* [DATA IN THIS EXERCISE]
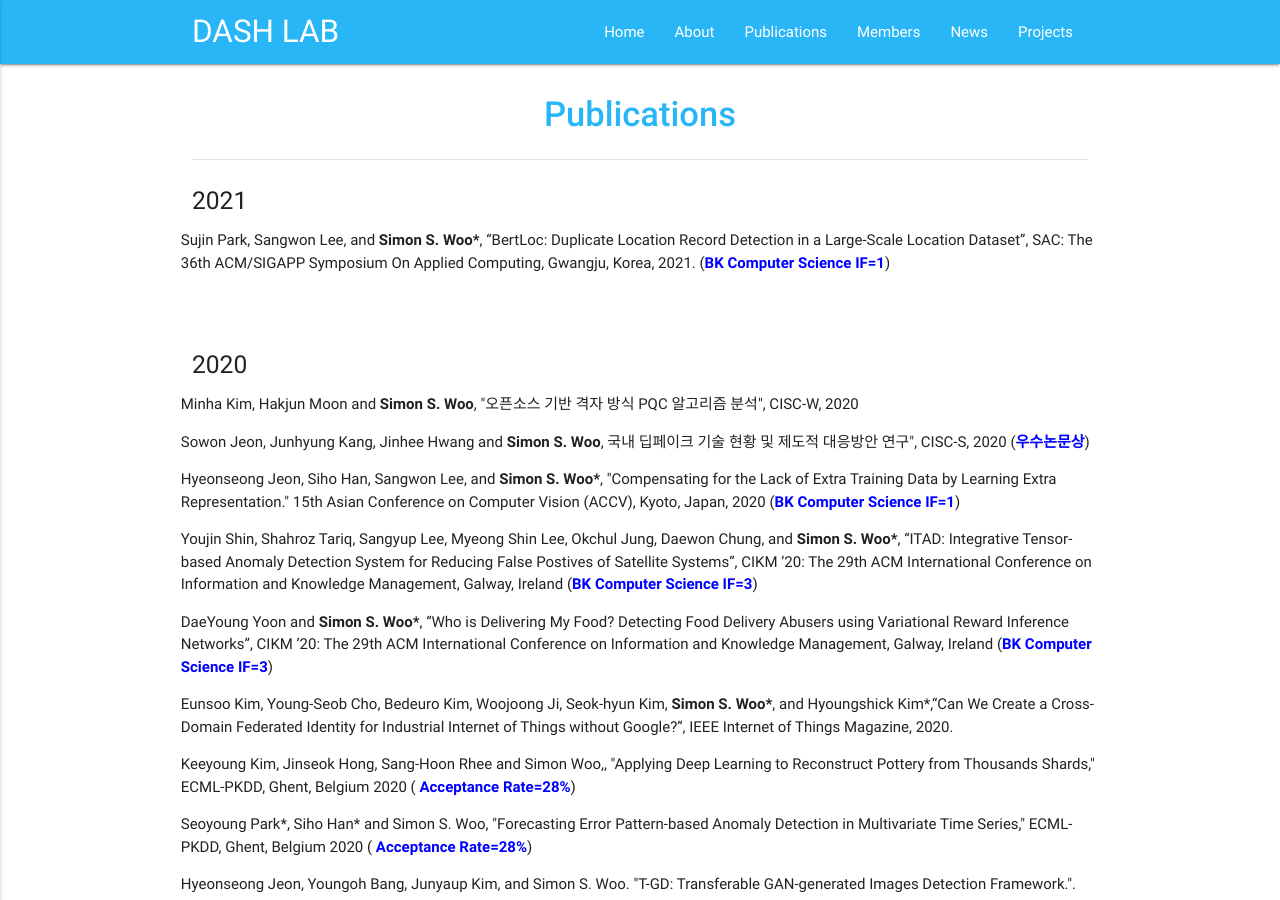
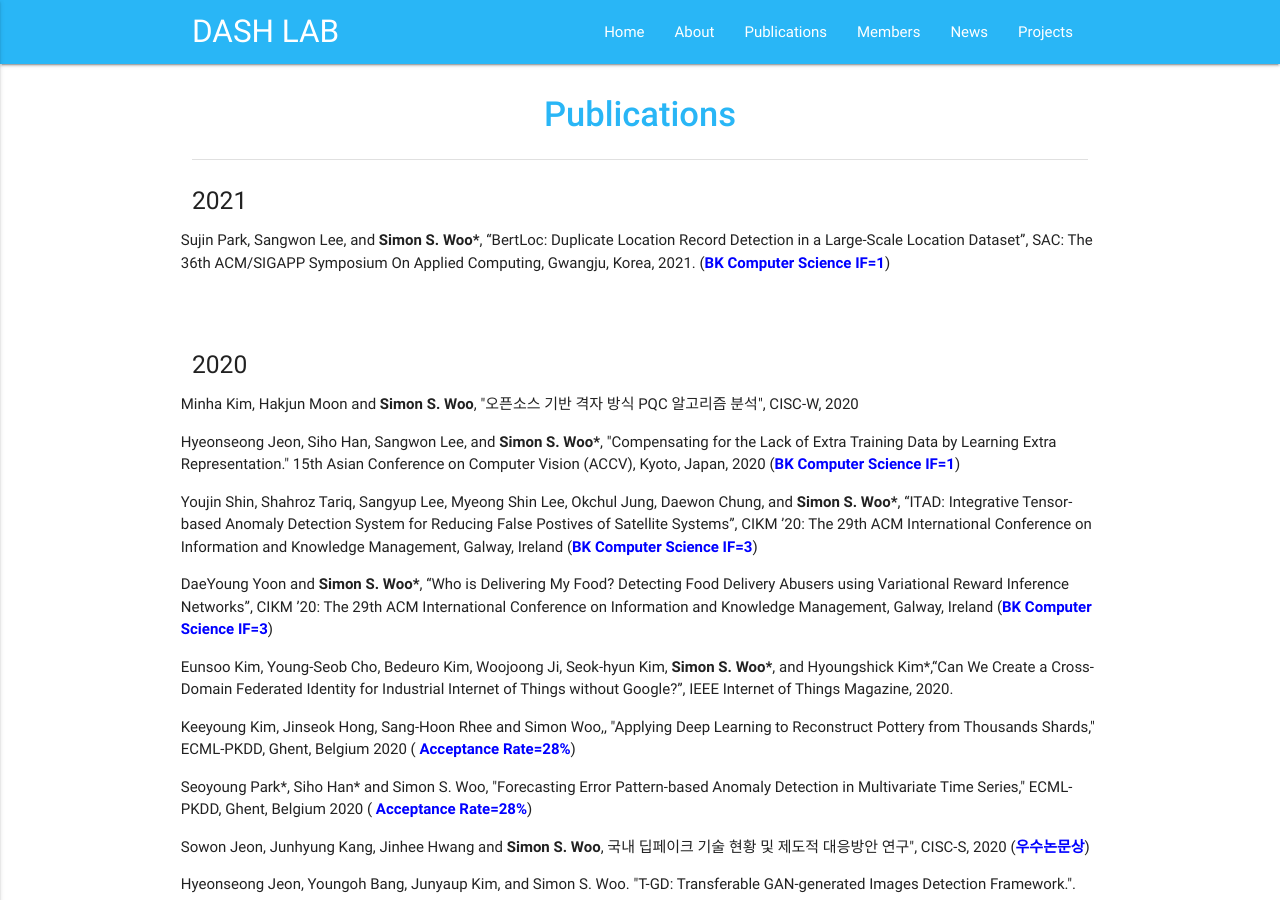
Before and after one commit to Yurim990507/DASH-Lab.github.io, a Jekyll site: the page built from example2.md, in a window 1280 px wide and 900 px high. Built offline with Jekyll 4.4.1, drawn with Linux system fonts in a browser that asks for light colours; part of the change alters nothing that is shown.

Commit message:
Update example2.md

```diff
--- a/example2.md
+++ b/example2.md
@@ -25,8 +25,6 @@ permalink: /Publications/
 
 <p> Minha Kim, Hakjun Moon and <b>Simon S. Woo</b>, "오픈소스 기반 격자 방식 PQC 알고리즘 분석", CISC-W, 2020 </p>
 
-<p> Sowon Jeon, Junhyung Kang, Jinhee Hwang and <b>Simon S. Woo</b>, 국내 딥페이크 기술 현황 및 제도적 대응방안 연구", CISC-S, 2020 (<b><font color='blue'>우수논문상</font></b>)</p>
-
 <p> Hyeonseong Jeon, Siho Han, Sangwon Lee, and <b>Simon S. Woo*</b>, "Compensating for the Lack of Extra Training Data by Learning Extra Representation." 15th Asian Conference on Computer Vision (ACCV), Kyoto, Japan, 2020  (<b><font color='blue'>BK Computer Science IF=1</font></b>)</p>
 
 <p> Youjin Shin, Shahroz Tariq, Sangyup Lee, Myeong Shin Lee, Okchul Jung, Daewon Chung, and <b>Simon S. Woo*</b>, “ITAD: Integrative Tensor-based Anomaly Detection System for Reducing False Postives of Satellite Systems”, CIKM ’20: The 29th ACM International Conference on Information and Knowledge Management, Galway, Ireland (<b><font color='blue'>BK Computer Science IF=3</font></b>)</p>
@@ -38,6 +36,8 @@ permalink: /Publications/
  <p>Keeyoung Kim, Jinseok Hong, Sang-Hoon Rhee and Simon Woo,, "Applying Deep Learning to Reconstruct Pottery from Thousands Shards," ECML-PKDD, Ghent, Belgium 2020 (<b><font color='blue'> Acceptance Rate=28%</font></b>)</p>
 
  <p>Seoyoung Park*, Siho Han* and Simon S. Woo, "Forecasting Error Pattern-based Anomaly Detection in Multivariate Time Series," ECML-PKDD, Ghent, Belgium 2020 (<b><font color='blue'> Acceptance Rate=28%</font></b>)</p>
+
+ <p> Sowon Jeon, Junhyung Kang, Jinhee Hwang and <b>Simon S. Woo</b>, 국내 딥페이크 기술 현황 및 제도적 대응방안 연구", CISC-S, 2020 (<b><font color='blue'>우수논문상</font></b>)</p>
 
  <p> Hyeonseong Jeon, Youngoh Bang, Junyaup Kim, and Simon S. Woo. "T-GD: Transferable GAN-generated Images Detection Framework.". Thirty-seventh International Conference on Machine Learning  (ICML), Vienna, Austria, 2020 (<b><font color='blue'>BK Computer Science IF=4, Acceptance Rate=21.8%</font></b>) </p>
 
```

* [ABOUT THIS EXERCISE] Show each line of the material holding "Rate".

* [SOLUTION BELOW]
  <p>Keeyoung Kim, Jinseok Hong, Sang-Hoon Rhee and Simon Woo,, "Applying Deep Learning to Reconstruct Pottery from Thousands Shards," ECML-PKDD, Ghent, Belgium 2020 (<b><font color='blue'> Acceptance Rate=28%</font></b>)</p>
  <p>Seoyoung Park*, Siho Han* and Simon S. Woo, "Forecasting Error Pattern-based Anomaly Detection in Multivariate Time Series," ECML-PKDD, Ghent, Belgium 2020 (<b><font color='blue'> Acceptance Rate=28%</font></b>)</p>
  <p> Hyeonseong Jeon, Youngoh Bang, Junyaup Kim, and Simon S. Woo. "T-GD: Transferable GAN-generated Images Detection Framework.". Thirty-seventh International Conference on Machine Learning  (ICML), Vienna, Austria, 2020 (<b><font color='blue'>BK Computer Science IF=4, Acceptance Rate=21.8%</font></b>) </p>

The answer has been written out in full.